FORT WORTH Next week, the State of Texas and the Obama administration are expected to face a legal showdown over the funding of health screenings and exams for thousands of Texas women.
Pressure is growing to keep the program that's caught in a political crossfire.
Dozens braved a steady rain Saturday to protest feared cuts to the women's health program in Texas.
State Sen. Wendy Davis (D-Fort Worth) made a very personal plea, telling the crowd that she used services from Planned Parenthood years ago when she was a single teenage mom.
I, like many poor women, relied on that as my only sole source for health care, she said.
Davis worries that 130,000 women may suddenly lose cancer screenings and contraceptive services because of the battle over funding Planned Parenthood.
Texas wants to stop giving money to the agency because it provides abortions.
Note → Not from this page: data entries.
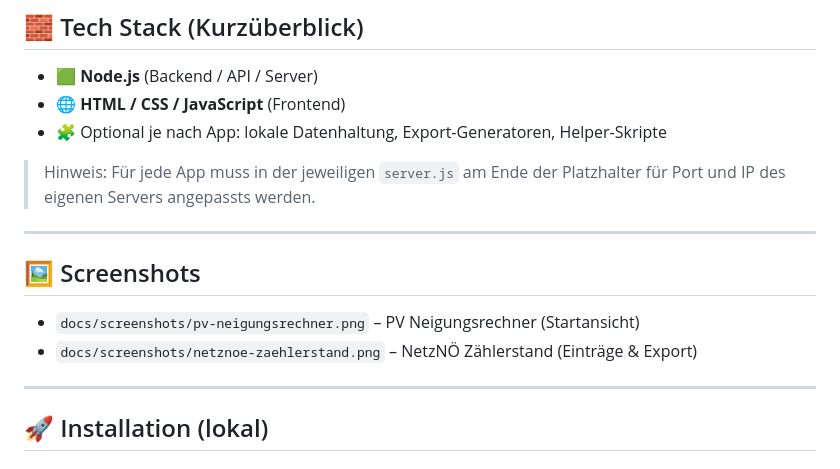
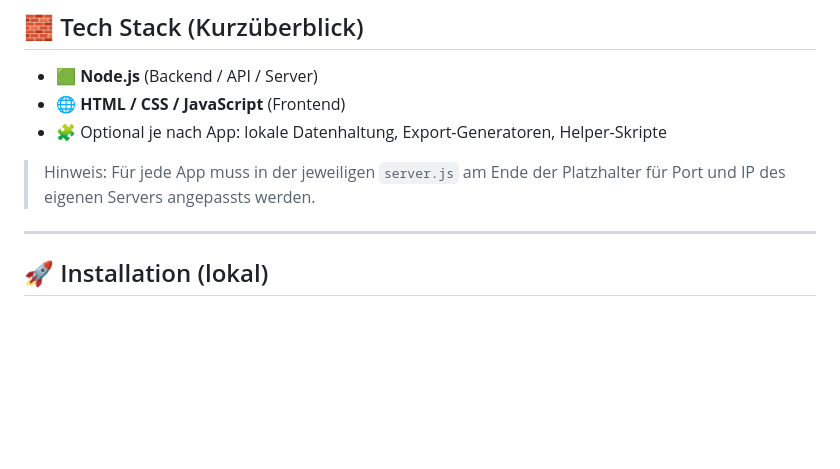
Before and after one commit to Andiweli/WebApps, a Markdown page: README.md, the part around one of its changes. Rendered like a GitHub page; blank space fills up the shorter version.

Commit message:
Update README to include image and remove screenshots
Removed screenshots section and added an image to highlights.

```diff
--- a/README.md
+++ b/README.md
@@ -40,12 +42,6 @@ Mit Tailscale kannst du die WebApps außerdem sicher von unterwegs am Smartphone
 - 🧩 Optional je nach App: lokale Datenhaltung, Export-Generatoren, Helper-Skripte
 
 > Hinweis: Für jede App muss in der jeweiligen `server.js` am Ende der Platzhalter für Port und IP des eigenen Servers angepassts werden.
-
----
-
-## 🖼️ Screenshots
-- `docs/screenshots/pv-neigungsrechner.png` – PV Neigungsrechner (Startansicht)
-- `docs/screenshots/netznoe-zaehlerstand.png` – NetzNÖ Zählerstand (Einträge & Export)
 
 ---
 
```
Also changed, not shown: other parts of README.md (+2 -0 lines).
But the federal government has warned it will yank $35 million in funding to Texas if that happens, money that pays for exams and screenings not just by Planned Parenthood, but other clinics across the state.
The consquences of tha is being vastly underestimatd by the Republican administration, Sen. Davis said.
Republicans insist that abortion providers should not get taxpayer money. This week, Gov. Rick Perry pledged that the state will pick up the costs if the federal funds are cut.
This program is not going away, he said. People out there trying to say, 'Oh, they're going to kill this program,' are dead wrong.
But Perry is vague on how the state would pay for the women's health program. The Texas budget was already deeply slashed because of the severe state revenue shortfalls.